| WHAT TO WORK ON |
Look through the listing below and work out how many of its lines hold the word "groupby". Give only the number.

| DATASET EXTRACT |
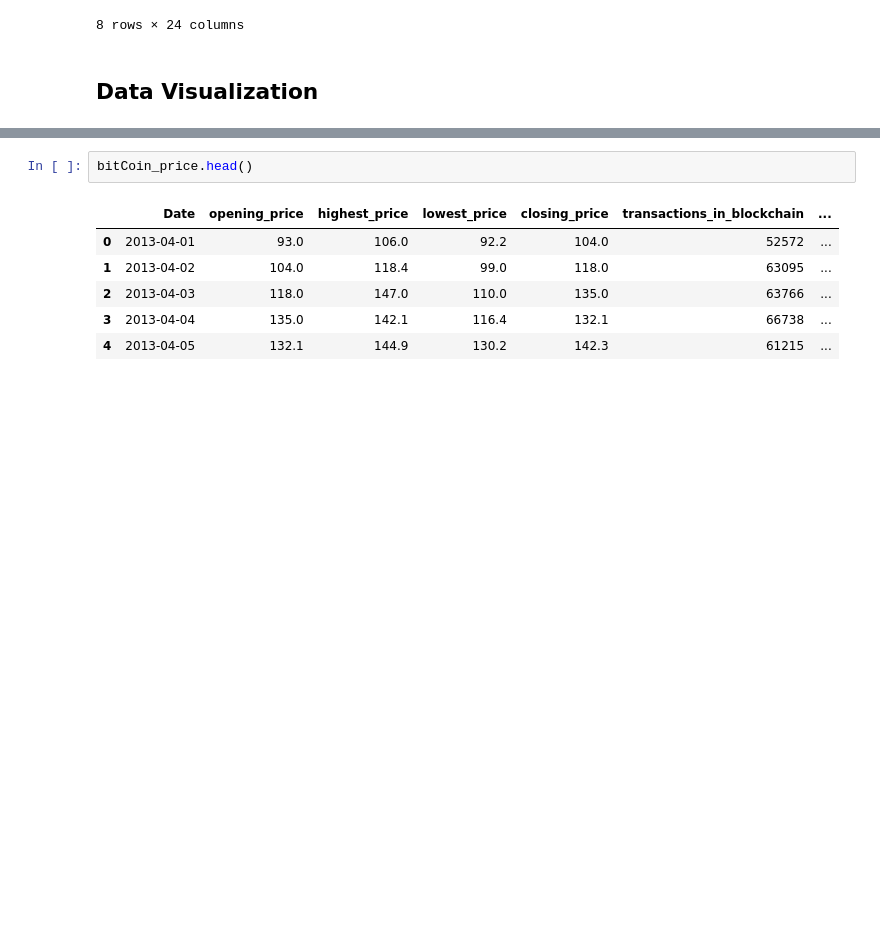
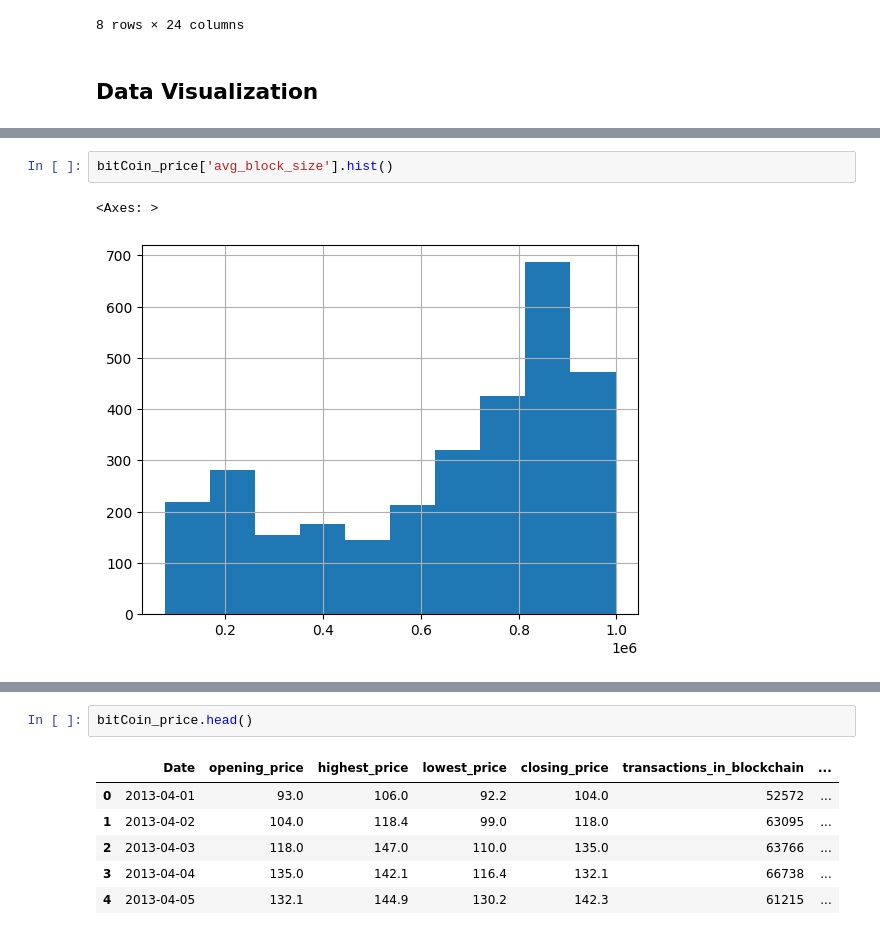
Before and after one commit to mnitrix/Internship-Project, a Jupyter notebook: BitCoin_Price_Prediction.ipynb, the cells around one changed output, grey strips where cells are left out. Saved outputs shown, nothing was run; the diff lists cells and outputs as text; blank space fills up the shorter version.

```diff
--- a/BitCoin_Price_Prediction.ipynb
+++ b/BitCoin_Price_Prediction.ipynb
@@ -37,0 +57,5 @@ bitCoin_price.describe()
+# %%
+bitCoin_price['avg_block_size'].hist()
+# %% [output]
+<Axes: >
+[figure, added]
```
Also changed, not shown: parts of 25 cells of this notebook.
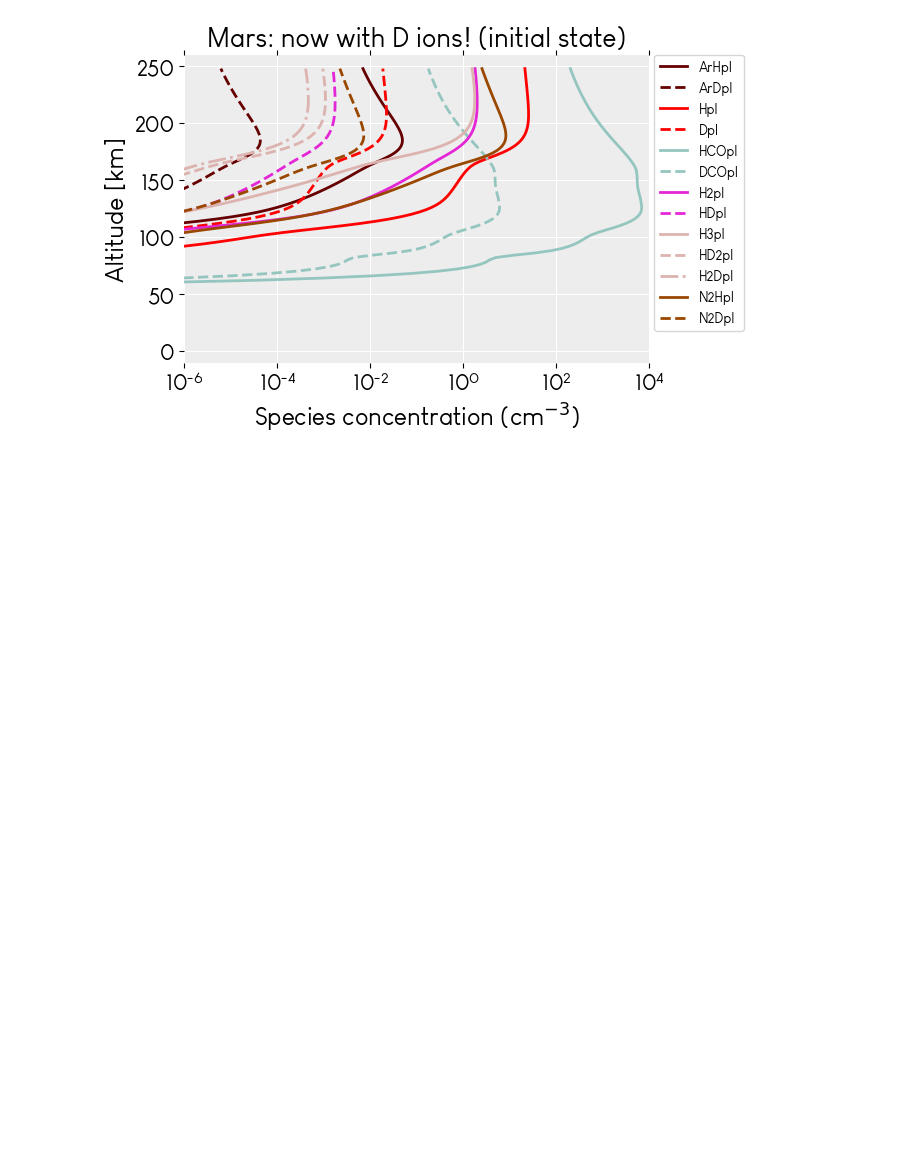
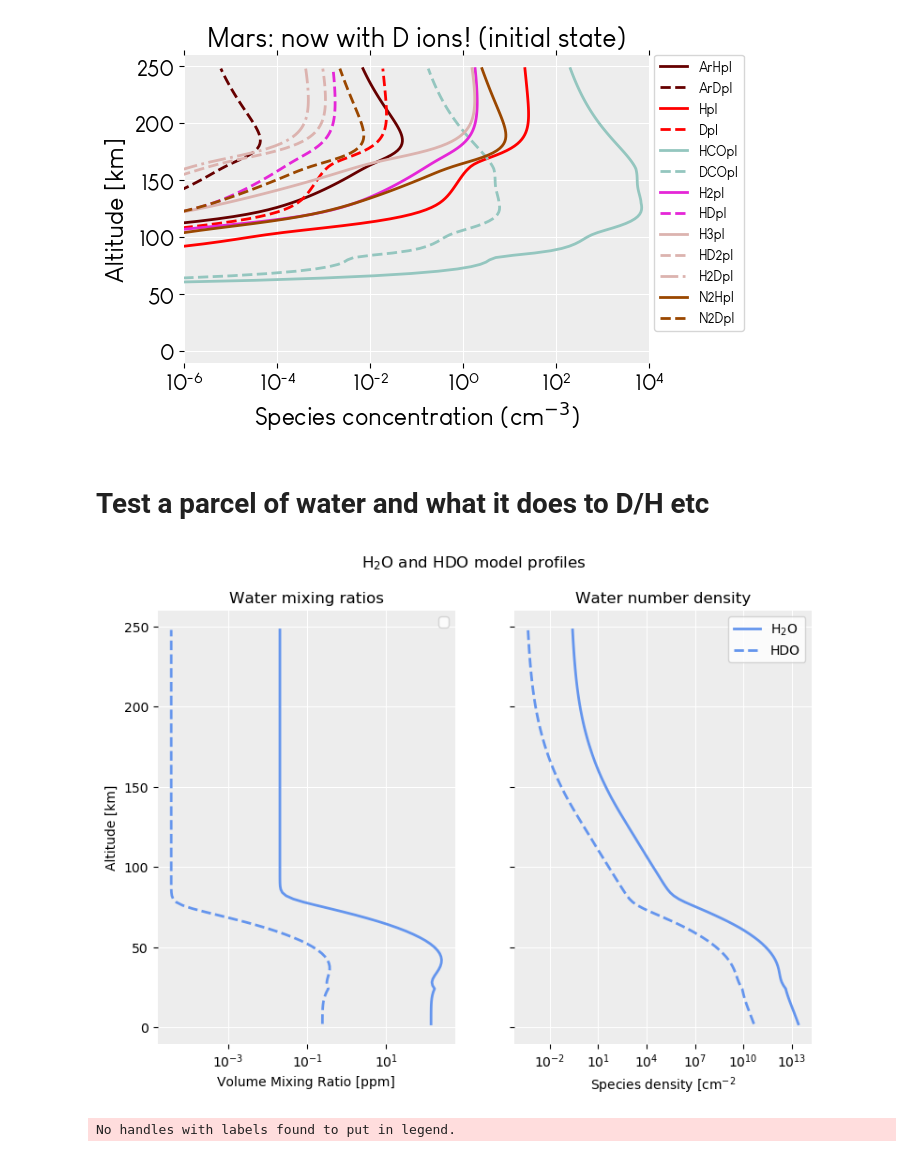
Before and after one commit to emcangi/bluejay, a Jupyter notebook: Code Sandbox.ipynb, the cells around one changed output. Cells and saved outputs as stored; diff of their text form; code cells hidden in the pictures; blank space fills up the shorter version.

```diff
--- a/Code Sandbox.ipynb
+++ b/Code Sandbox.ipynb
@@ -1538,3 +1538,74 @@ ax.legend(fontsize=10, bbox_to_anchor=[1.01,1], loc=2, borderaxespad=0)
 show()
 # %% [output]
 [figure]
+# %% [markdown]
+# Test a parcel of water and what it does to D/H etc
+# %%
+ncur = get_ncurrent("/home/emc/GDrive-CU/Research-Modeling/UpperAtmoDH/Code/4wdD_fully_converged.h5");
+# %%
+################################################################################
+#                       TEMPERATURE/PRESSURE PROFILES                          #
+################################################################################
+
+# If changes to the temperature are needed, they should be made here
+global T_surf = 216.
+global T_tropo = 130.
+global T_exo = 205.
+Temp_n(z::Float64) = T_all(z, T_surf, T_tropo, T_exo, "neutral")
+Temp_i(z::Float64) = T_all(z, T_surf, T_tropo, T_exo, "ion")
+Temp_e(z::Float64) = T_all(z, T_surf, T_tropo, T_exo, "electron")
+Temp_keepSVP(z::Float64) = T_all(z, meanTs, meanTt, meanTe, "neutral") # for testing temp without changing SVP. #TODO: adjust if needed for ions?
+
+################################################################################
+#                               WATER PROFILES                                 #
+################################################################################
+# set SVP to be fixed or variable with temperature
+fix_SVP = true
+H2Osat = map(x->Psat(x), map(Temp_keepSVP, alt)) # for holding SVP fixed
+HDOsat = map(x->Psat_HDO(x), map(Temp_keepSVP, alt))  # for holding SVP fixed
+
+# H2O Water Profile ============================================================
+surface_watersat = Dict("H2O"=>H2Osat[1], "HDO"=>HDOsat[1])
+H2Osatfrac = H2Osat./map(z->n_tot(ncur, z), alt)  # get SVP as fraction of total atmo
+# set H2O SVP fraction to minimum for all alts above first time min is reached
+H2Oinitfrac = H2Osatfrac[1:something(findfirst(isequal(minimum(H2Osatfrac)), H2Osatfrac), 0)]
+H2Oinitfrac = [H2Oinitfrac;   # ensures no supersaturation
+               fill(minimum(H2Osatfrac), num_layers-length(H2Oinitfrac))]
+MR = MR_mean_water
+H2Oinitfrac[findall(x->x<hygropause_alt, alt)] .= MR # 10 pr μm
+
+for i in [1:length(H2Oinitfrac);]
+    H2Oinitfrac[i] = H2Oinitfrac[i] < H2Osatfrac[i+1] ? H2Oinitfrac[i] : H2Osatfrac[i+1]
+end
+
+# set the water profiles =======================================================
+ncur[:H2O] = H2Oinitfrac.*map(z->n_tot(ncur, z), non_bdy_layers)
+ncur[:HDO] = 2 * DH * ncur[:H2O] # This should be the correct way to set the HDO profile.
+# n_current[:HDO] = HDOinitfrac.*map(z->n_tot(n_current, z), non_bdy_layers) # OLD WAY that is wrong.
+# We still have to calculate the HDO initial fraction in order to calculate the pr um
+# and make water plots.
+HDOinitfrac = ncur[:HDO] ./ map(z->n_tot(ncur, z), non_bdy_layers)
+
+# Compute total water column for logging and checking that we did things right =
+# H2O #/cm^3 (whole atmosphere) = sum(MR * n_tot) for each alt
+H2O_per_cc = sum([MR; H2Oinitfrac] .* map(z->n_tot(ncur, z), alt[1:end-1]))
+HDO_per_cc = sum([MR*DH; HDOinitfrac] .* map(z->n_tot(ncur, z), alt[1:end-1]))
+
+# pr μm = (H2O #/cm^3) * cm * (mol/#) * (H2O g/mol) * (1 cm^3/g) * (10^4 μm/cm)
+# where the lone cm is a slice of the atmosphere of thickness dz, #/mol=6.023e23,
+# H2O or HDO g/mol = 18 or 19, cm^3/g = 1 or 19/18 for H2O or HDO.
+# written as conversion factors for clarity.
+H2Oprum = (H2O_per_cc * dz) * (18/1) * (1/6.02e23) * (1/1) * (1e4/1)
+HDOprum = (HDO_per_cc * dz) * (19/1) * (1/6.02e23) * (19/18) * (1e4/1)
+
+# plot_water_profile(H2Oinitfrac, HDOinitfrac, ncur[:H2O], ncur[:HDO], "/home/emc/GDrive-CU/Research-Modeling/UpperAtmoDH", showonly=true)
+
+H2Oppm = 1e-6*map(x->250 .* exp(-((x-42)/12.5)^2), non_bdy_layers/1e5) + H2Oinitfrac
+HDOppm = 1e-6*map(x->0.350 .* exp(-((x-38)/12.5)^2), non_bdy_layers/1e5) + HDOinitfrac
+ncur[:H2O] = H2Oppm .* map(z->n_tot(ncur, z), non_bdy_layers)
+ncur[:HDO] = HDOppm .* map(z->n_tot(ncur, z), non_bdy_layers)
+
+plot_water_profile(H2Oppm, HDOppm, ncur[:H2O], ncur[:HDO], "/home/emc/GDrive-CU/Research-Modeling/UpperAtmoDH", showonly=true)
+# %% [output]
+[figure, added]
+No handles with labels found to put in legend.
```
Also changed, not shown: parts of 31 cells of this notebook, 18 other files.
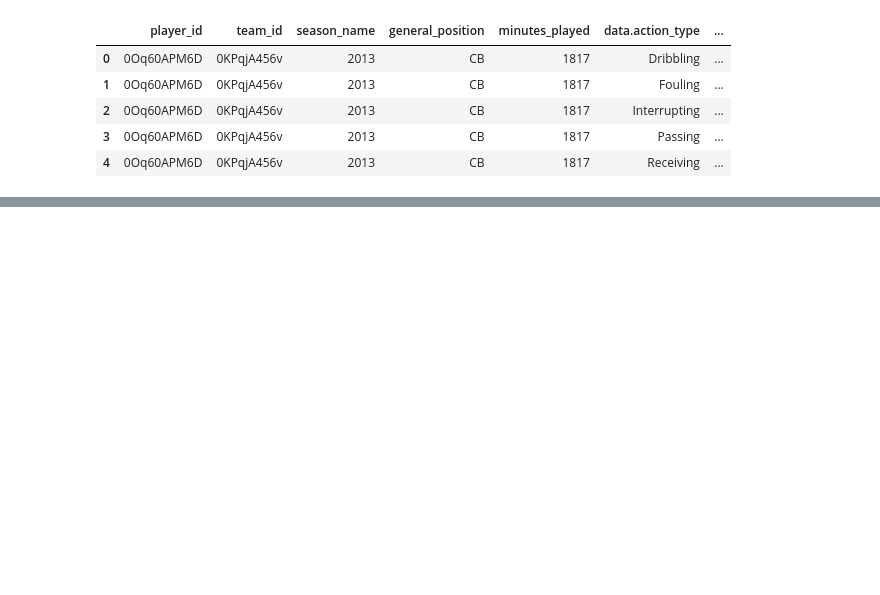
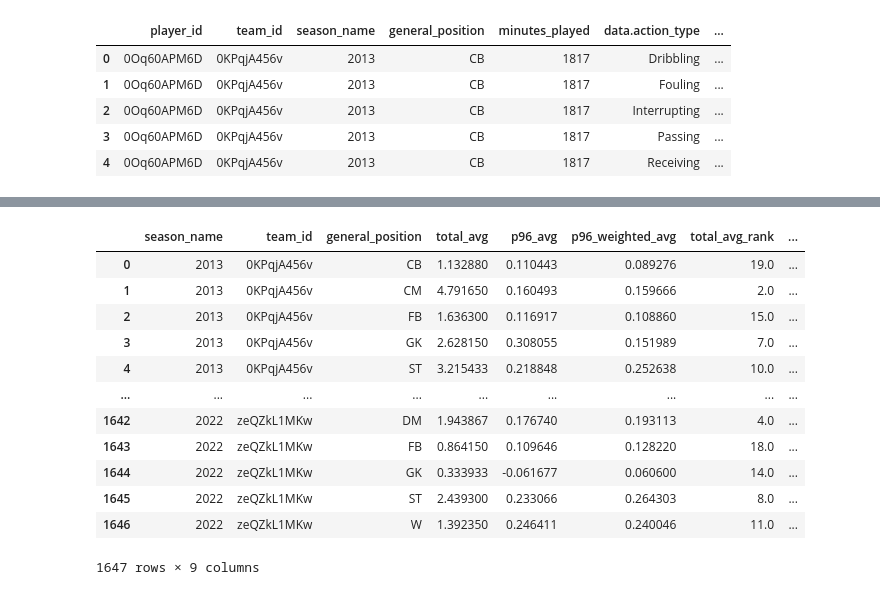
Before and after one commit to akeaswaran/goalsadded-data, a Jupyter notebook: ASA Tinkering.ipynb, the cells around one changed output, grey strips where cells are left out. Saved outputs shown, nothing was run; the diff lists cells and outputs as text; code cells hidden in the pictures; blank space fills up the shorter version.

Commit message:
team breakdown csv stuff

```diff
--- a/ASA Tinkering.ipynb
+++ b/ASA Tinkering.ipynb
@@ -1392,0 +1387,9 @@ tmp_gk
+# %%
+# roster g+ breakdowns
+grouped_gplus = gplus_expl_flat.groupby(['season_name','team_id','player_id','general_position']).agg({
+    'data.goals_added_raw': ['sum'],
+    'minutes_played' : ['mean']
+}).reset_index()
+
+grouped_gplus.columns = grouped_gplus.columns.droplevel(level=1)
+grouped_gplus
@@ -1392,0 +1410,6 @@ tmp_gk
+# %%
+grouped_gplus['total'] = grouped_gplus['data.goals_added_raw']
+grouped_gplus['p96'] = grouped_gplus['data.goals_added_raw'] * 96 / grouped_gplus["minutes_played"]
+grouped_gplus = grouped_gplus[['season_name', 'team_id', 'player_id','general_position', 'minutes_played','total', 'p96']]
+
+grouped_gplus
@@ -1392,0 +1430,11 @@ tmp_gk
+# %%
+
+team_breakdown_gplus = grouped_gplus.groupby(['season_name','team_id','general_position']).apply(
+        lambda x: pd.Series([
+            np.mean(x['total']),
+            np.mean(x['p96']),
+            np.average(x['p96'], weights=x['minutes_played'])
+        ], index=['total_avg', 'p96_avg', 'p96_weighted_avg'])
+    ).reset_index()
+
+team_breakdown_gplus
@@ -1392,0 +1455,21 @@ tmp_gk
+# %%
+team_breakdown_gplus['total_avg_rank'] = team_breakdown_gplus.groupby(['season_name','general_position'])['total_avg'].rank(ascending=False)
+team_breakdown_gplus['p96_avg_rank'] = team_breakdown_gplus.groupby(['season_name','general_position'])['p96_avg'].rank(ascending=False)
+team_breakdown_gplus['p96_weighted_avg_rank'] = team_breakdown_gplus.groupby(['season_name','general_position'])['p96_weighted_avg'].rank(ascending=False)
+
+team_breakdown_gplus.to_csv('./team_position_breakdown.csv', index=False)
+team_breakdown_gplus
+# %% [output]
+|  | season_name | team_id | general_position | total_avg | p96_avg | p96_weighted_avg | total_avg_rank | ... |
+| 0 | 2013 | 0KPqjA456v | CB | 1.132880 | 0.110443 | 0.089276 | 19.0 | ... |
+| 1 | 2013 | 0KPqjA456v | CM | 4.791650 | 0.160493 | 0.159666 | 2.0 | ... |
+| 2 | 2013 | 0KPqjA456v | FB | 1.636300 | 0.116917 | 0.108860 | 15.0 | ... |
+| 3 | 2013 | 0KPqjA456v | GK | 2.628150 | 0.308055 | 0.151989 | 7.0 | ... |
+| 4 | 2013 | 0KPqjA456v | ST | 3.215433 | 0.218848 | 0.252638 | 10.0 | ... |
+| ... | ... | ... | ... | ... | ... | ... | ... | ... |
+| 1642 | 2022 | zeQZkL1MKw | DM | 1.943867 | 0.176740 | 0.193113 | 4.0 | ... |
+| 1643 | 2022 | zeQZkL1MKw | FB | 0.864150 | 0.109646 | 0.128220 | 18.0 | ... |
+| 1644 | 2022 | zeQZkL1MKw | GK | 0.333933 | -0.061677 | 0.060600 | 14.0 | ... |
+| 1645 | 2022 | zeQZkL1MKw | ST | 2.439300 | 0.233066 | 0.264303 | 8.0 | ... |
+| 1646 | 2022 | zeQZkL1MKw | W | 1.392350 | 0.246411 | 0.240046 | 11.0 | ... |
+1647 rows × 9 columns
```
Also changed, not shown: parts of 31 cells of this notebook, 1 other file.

| ANSWER SPACE |
5